“I spent a lot of time in the studio and was ready to get back to the streets,” Jordan says. But rather than focusing on self-promotion, he took the opportunity to lend privilege to an organization and cause that was extremely close to his heart.
“My dad was the executive director of L’Arche in Edmonton and has been on the board of L’Arche Canada for some time, and from a young age I was in touch with the community, spent time visiting houses, and had relationships with residents and assistants,” Jordan says. “What I experienced in those communities was inspiring and unique. I had never seen such unconditional love and acceptance in my life.”
Jordan dedicated every Sunday of his 100-day challenge to L’Arche, raising funds, and more importantly, awareness. “What I felt I could really offer was exposure of L’Arche to a younger generation,” he says. Jordan brought core members from L’Arche communities out with him to speak, dedicated his social media posts to the cause, spoke to the media, handed out information, and had one-on-one conversations with people who came to watch him perform.
The results were more than he could have ever imagined. “You know, as humans, we have this preconceived notion about someone’s value based on their capabilities, which tend to revolve around money or talent,” Jordan says. “And you look at someone with intellectual disabilities and they don’t possess these things and so they’re often overlooked. But when you sit down with them, you realize that value is not attached to that at all — what matters most is being in the moment and being human together. And, you realize that your worth actually never had anything to do with what you’re capable of. That understanding left a huge space in my heart to love myself for who I am — and a desire to share this realization with others.”

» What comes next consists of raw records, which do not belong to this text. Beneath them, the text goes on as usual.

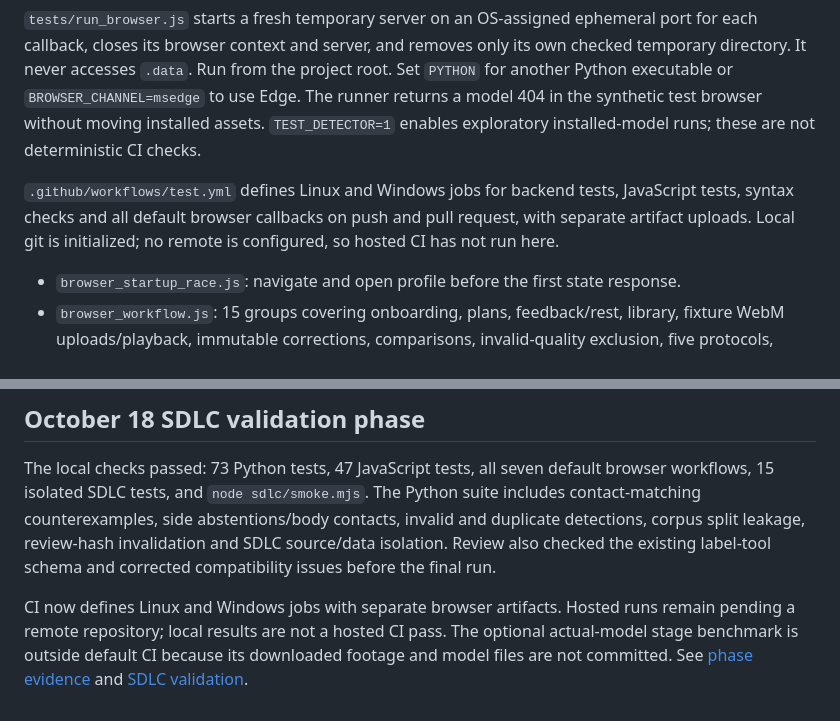
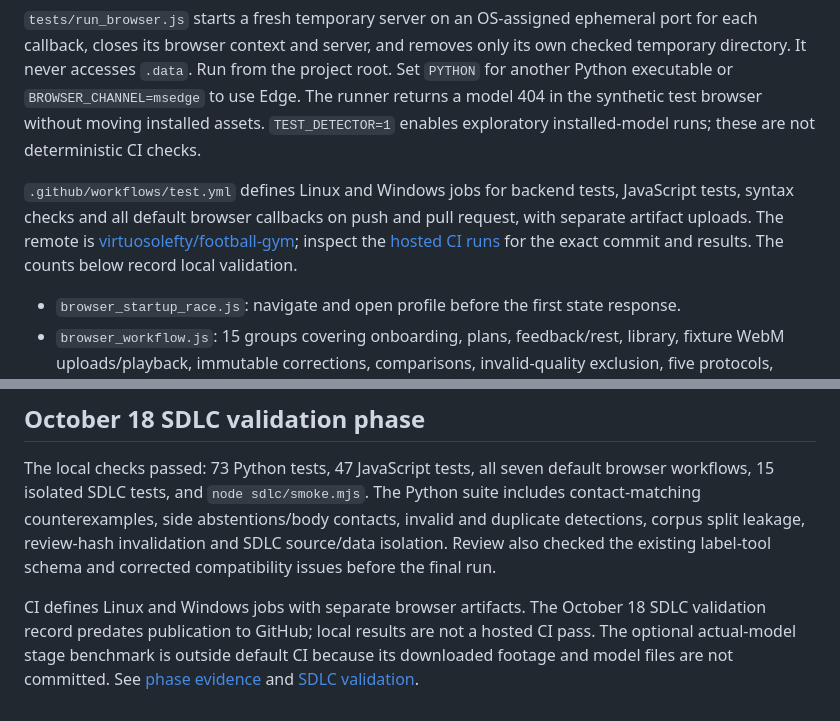
Before and after one commit to virtuosolefty/football-gym, a Markdown page: TESTING.md, 2 parts joined by grey strips. GitHub-like rendering.

```diff
--- a/TESTING.md
+++ b/TESTING.md
@@ -22,7 +22,7 @@ npm run test:browser
 
 `tests/run_browser.js` starts a fresh temporary server on an OS-assigned ephemeral port for each callback, closes its browser context and server, and removes only its own checked temporary directory. It never accesses `.data`. Run from the project root. Set `PYTHON` for another Python executable or `BROWSER_CHANNEL=msedge` to use Edge. The runner returns a model 404 in the synthetic test browser without moving installed assets. `TEST_DETECTOR=1` enables exploratory installed-model runs; these are not deterministic CI checks.
 
-`.github/workflows/test.yml` defines Linux and Windows jobs for backend tests, JavaScript tests, syntax checks and all default browser callbacks on push and pull request, with separate artifact uploads. Local git is initialized; no remote is configured, so hosted CI has not run here.
+`.github/workflows/test.yml` defines Linux and Windows jobs for backend tests, JavaScript tests, syntax checks and all default browser callbacks on push and pull request, with separate artifact uploads. The remote is [virtuosolefty/football-gym](https://github.com/virtuosolefty/football-gym); inspect the [hosted CI runs](https://github.com/virtuosolefty/football-gym/actions) for the exact commit and results. The counts below record local validation.
 
 - `browser_startup_race.js`: navigate and open profile before the first state response.
 - `browser_workflow.js`: 15 groups covering onboarding, plans, feedback/rest, library, fixture WebM uploads/playback, immutable corrections, comparisons, invalid-quality exclusion, five protocols, offline chat, knowledge review, export, mobile layout and deletion.
@@ -61,4 +61,4 @@ The installed MediaPipe model passed `browser_pose_model.js` on a blank frame wi
 
 The local checks passed: 73 Python tests, 47 JavaScript tests, all seven default browser workflows, 15 isolated SDLC tests, and `node sdlc/smoke.mjs`. The Python suite includes contact-matching counterexamples, side abstentions/body contacts, invalid and duplicate detections, corpus split leakage, review-hash invalidation and SDLC source/data isolation. Review also checked the existing label-tool schema and corrected compatibility issues before the final run.
 
-CI now defines Linux and Windows jobs with separate browser artifacts. Hosted runs remain pending a remote repository; local results are not a hosted CI pass. The optional actual-model stage benchmark is outside default CI because its downloaded footage and model files are not committed. See [phase evidence](evaluation/phase-2026-10-18/README.md) and [SDLC validation](sdlc/VALIDATION.md).
+CI defines Linux and Windows jobs with separate browser artifacts. The October 18 SDLC validation record predates publication to GitHub; local results are not a hosted CI pass. The optional actual-model stage benchmark is outside default CI because its downloaded footage and model files are not committed. See [phase evidence](evaluation/phase-2026-10-18/README.md) and [SDLC validation](sdlc/VALIDATION.md).
```
Also changed, not shown: sdlc/README.md (+1 -1 lines).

What surprised and delighted Jordan most was how many young people he met while busking who wanted to learn more and get involved. “I’ll never forget the moment a young man came up to me, saying he’d moved to Toronto to pursue a job, and while he was doing well financially, and all his goals had been met, he was feeling unsatisfied. He needed to reconnect to community and he was drawn to what I was saying about L’Arche and wanted to know what he could do to help.”

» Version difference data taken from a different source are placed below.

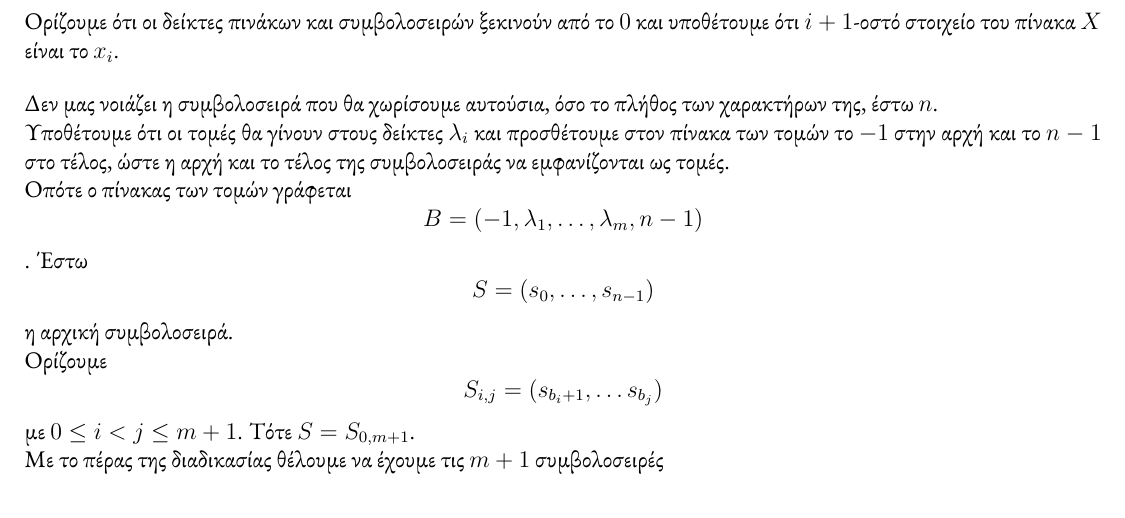
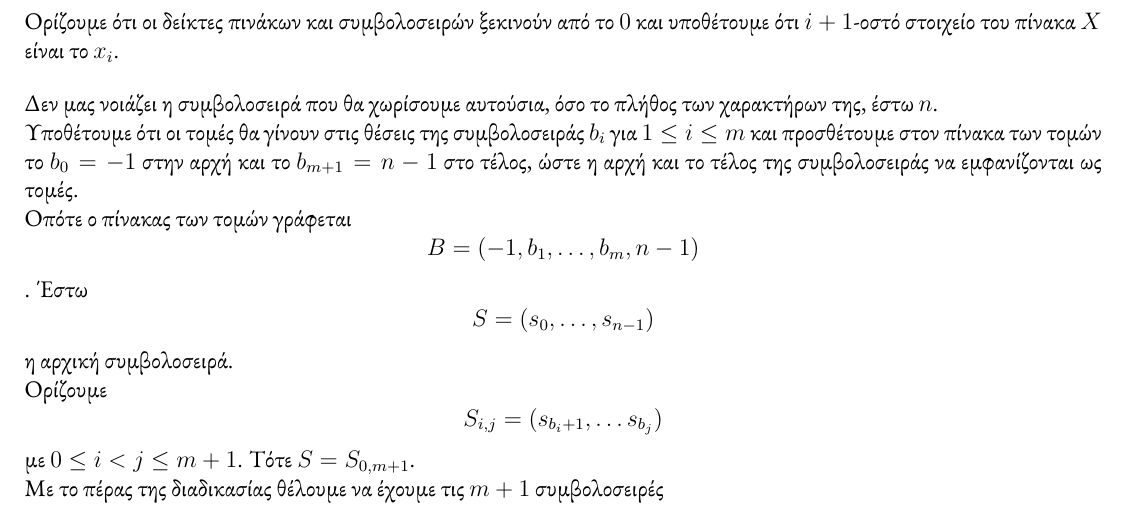
Before and after one commit to dimoleon/ada-assignment-2024, a LaTeX document (docs/main.tex): part of page 3 of 3, cut so that both start at the same text. Compiled offline with XeLaTeX.

Commit message:
minor improvements in prob 3 wording

```diff
--- a/docs/main.tex
+++ b/docs/main.tex
@@ -81,11 +81,11 @@
 
 Δεν μας νοιάζει η συμβολοσειρά που θα χωρίσουμε αυτούσια, όσο το πλήθος των χαρακτήρων της, έστω \(n\).
 
-Υποθέτουμε ότι οι τομές θα γίνουν στους δείκτες \(\lambda_i\) και προσθέτουμε στον πίνακα των τομών το \(-1\) στην αρχή και το \(n-1\) στο τέλος, ώστε η αρχή και το τέλος της συμβολοσειράς να εμφανίζονται ως τομές.
+Υποθέτουμε ότι οι τομές θα γίνουν στις θέσεις της συμβολοσειράς \(b_i\) για \(1 \leq i \leq m\) και προσθέτουμε στον πίνακα των τομών το \(b_0 = -1\) στην αρχή και το \(b_{m+1} = n-1\) στο τέλος, ώστε η αρχή και το τέλος της συμβολοσειράς να εμφανίζονται ως τομές.
 
 Οπότε ο πίνακας των τομών γράφεται
 \[
-    B = (-1, \lambda_1, \ldots, \lambda_m, n-1)
+    B = (-1, b_1, \ldots, b_m, n-1)
 \].
 Έστω \[S = (s_0, \ldots, s_{n-1})\] η αρχική συμβολοσειρά.
 
```
Also changed, not shown: docs/main.pdf.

As Jordan continues his musical journey, he plans to continue to involve L’Arche directly. Next up is a showcase that will include music as well as other art forms. “I would like to have artists of all backgrounds collaborating to create a multi-sensory experience where you can feel the openness and inspiration to become who you are and celebrate that,” he says. The project is in the works now, with the aim to have it ready by late summer or early fall.
While lending privilege certainly doesn’t have to be the grand gestures made by Jordan and Matthew, which are two completely different examples, it does require the realization that our privilege gives us benefits that others can’t easily access. It’s what you do with that realization — how you step into your power and use it to advance the voice, or the career, or the well-being of another person or group of people — that really matters. Whether that means making an introduction to someone in your network, bringing a junior employee into a meeting, or choosing to be a mentor or sponsor, there is likely a small action you can make immediately that will have a long-term impact on someone else’s life or career.
What is the role of men in gender equality? Over the next year, the 30% Club Canada and Women of Influence are partnering to explore this question. We’ll be sharing the stories of allies — men who are pushing for gender equality in the workplace, or making it happen in their own business. These Champions of Change can act as visible role models, inspiring and guiding other men to follow in their footsteps. If we’re going to level the playing field, we need men to be engaged.